[DATA SHOWN — start]

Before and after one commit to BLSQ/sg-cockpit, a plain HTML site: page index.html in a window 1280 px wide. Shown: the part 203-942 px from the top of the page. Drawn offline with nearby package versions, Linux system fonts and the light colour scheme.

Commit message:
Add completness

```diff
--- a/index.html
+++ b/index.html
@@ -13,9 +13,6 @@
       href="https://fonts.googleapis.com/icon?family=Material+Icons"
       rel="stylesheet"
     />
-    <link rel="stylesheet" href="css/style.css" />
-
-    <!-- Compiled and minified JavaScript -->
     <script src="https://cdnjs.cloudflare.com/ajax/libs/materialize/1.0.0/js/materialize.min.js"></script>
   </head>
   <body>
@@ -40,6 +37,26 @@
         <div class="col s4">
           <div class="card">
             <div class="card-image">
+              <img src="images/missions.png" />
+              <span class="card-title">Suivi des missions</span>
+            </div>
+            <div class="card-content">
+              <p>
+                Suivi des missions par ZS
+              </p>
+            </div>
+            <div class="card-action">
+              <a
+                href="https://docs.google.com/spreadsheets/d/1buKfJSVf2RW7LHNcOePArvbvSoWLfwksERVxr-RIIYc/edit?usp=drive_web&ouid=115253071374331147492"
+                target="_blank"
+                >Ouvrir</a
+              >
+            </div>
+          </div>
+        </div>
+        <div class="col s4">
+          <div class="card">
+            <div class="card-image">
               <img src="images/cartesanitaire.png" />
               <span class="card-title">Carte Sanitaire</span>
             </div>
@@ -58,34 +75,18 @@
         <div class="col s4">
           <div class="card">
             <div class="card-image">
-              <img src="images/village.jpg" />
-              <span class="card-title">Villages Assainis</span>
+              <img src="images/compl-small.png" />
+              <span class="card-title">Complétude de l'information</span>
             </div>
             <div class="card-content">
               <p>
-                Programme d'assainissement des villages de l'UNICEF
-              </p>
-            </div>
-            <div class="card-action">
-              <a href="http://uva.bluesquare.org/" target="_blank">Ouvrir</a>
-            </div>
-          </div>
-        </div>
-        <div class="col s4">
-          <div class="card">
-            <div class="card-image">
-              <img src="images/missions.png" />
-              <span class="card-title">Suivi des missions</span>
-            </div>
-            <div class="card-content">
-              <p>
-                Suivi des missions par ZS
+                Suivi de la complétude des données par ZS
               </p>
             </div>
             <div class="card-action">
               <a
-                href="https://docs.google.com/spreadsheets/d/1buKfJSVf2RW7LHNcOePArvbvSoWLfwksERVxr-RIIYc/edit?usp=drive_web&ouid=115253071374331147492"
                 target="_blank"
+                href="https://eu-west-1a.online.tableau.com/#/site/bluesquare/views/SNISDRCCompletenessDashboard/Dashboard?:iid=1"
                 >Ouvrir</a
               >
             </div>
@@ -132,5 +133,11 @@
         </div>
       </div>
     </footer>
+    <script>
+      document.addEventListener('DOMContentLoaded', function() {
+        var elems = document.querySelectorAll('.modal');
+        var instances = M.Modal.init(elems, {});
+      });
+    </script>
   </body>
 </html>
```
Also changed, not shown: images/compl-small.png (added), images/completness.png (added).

[DATA SHOWN — finish]

Give every line above again, word for word.

Before and after one commit to BLSQ/sg-cockpit, a plain HTML site: page index.html in a window 1280 px wide. Shown: the part 203-942 px from the top of the page. Drawn offline with nearby package versions, Linux system fonts and the light colour scheme.

Commit message:
Add completness

```diff
--- a/index.html
+++ b/index.html
@@ -13,9 +13,6 @@
       href="https://fonts.googleapis.com/icon?family=Material+Icons"
       rel="stylesheet"
     />
-    <link rel="stylesheet" href="css/style.css" />
-
-    <!-- Compiled and minified JavaScript -->
     <script src="https://cdnjs.cloudflare.com/ajax/libs/materialize/1.0.0/js/materialize.min.js"></script>
   </head>
   <body>
@@ -40,6 +37,26 @@
         <div class="col s4">
           <div class="card">
             <div class="card-image">
+              <img src="images/missions.png" />
+              <span class="card-title">Suivi des missions</span>
+            </div>
+            <div class="card-content">
+              <p>
+                Suivi des missions par ZS
+              </p>
+            </div>
+            <div class="card-action">
+              <a
+                href="https://docs.google.com/spreadsheets/d/1buKfJSVf2RW7LHNcOePArvbvSoWLfwksERVxr-RIIYc/edit?usp=drive_web&ouid=115253071374331147492"
+                target="_blank"
+                >Ouvrir</a
+              >
+            </div>
+          </div>
+        </div>
+        <div class="col s4">
+          <div class="card">
+            <div class="card-image">
               <img src="images/cartesanitaire.png" />
               <span class="card-title">Carte Sanitaire</span>
             </div>
@@ -58,34 +75,18 @@
         <div class="col s4">
           <div class="card">
             <div class="card-image">
-              <img src="images/village.jpg" />
-              <span class="card-title">Villages Assainis</span>
+              <img src="images/compl-small.png" />
+              <span class="card-title">Complétude de l'information</span>
             </div>
             <div class="card-content">
               <p>
-                Programme d'assainissement des villages de l'UNICEF
-              </p>
-            </div>
-            <div class="card-action">
-              <a href="http://uva.bluesquare.org/" target="_blank">Ouvrir</a>
-            </div>
-          </div>
-        </div>
-        <div class="col s4">
-          <div class="card">
-            <div class="card-image">
-              <img src="images/missions.png" />
-              <span class="card-title">Suivi des missions</span>
-            </div>
-            <div class="card-content">
-              <p>
-                Suivi des missions par ZS
+                Suivi de la complétude des données par ZS
               </p>
             </div>
             <div class="card-action">
               <a
-                href="https://docs.google.com/spreadsheets/d/1buKfJSVf2RW7LHNcOePArvbvSoWLfwksERVxr-RIIYc/edit?usp=drive_web&ouid=115253071374331147492"
                 target="_blank"
+                href="https://eu-west-1a.online.tableau.com/#/site/bluesquare/views/SNISDRCCompletenessDashboard/Dashboard?:iid=1"
                 >Ouvrir</a
               >
             </div>
@@ -132,5 +133,11 @@
         </div>
       </div>
     </footer>
+    <script>
+      document.addEventListener('DOMContentLoaded', function() {
+        var elems = document.querySelectorAll('.modal');
+        var instances = M.Modal.init(elems, {});
+      });
+    </script>
   </body>
 </html>
```
Also changed, not shown: images/compl-small.png (added), images/completness.png (added).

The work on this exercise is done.